Fishing in southern Norway is easy and non-bureaucratic and hence suitable for beginners and kids. Everybody is allowed to go fishing without any license nor any charge in the sea along the coast, provided one is not after the sea trout nor the Atlantic salmon.
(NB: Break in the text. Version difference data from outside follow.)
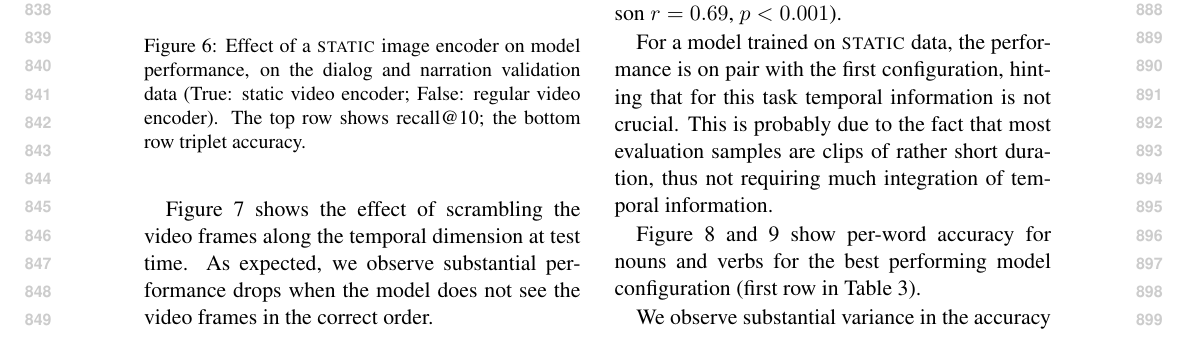
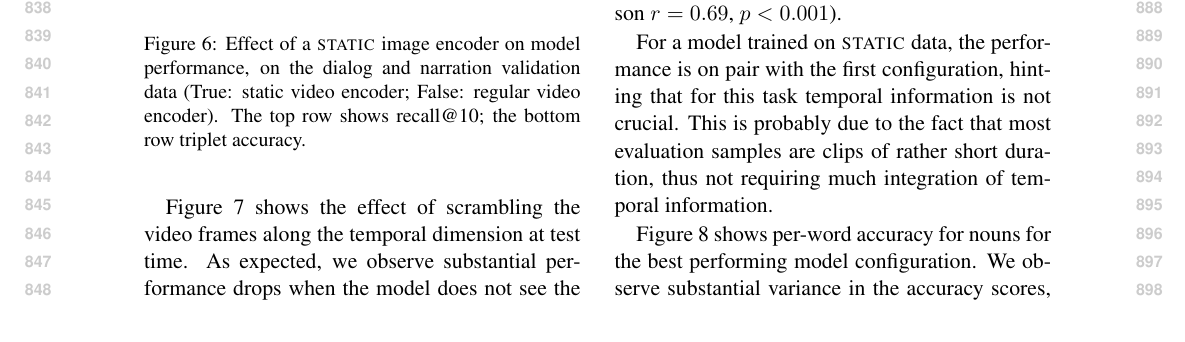
Before and after one commit to gchrupala/peppa-paper, a LaTeX paper (main.tex, which reads results.tex): part of page 9 of 14 before the commit and part of page 9 of 13 after it, cut so that both start at the same text. Compiled offline with pdfLaTeX.

Commit message:
Remove per-word results for verbs

```diff
--- a/results.tex
+++ b/results.tex
@@ -161,11 +161,6 @@ temporal information.
 	\label{tab:minimal_pair_results}
 \end{table}
 
-\Cref{fig:accuracy_targeted_triplets_nouns} and
-\ref{fig:accuracy_targeted_triplets_verbs} show per-word
-accuracy for nouns and verbs for the best performing model configuration (first
-row in \Cref{tab:minimal_pair_results}).
-
 
 \begin{figure*}[htb]
   \centering
@@ -182,6 +172,5 @@ row in \Cref{tab:minimal_pair_results}).
-  \label{fig:accuracy_targeted_triplets_verbs}
-\end{figure}
-
+\Cref{fig:accuracy_targeted_triplets_nouns} shows per-word
+accuracy for nouns for the best performing model configuration.
 We observe substantial variance in the accuracy scores, suggesting that the
 difficulty to learn certain words varies. For example, the
 scores for ``house'', ``car'', and ``cake'' are the lowest. This could be
```
Also changed, not shown: main.pdf, results.tex (5 more changed lines).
My two sons, with whom I have done the “boys week” since 2006, regularly catch large salt water fish like cod, ling and pollack.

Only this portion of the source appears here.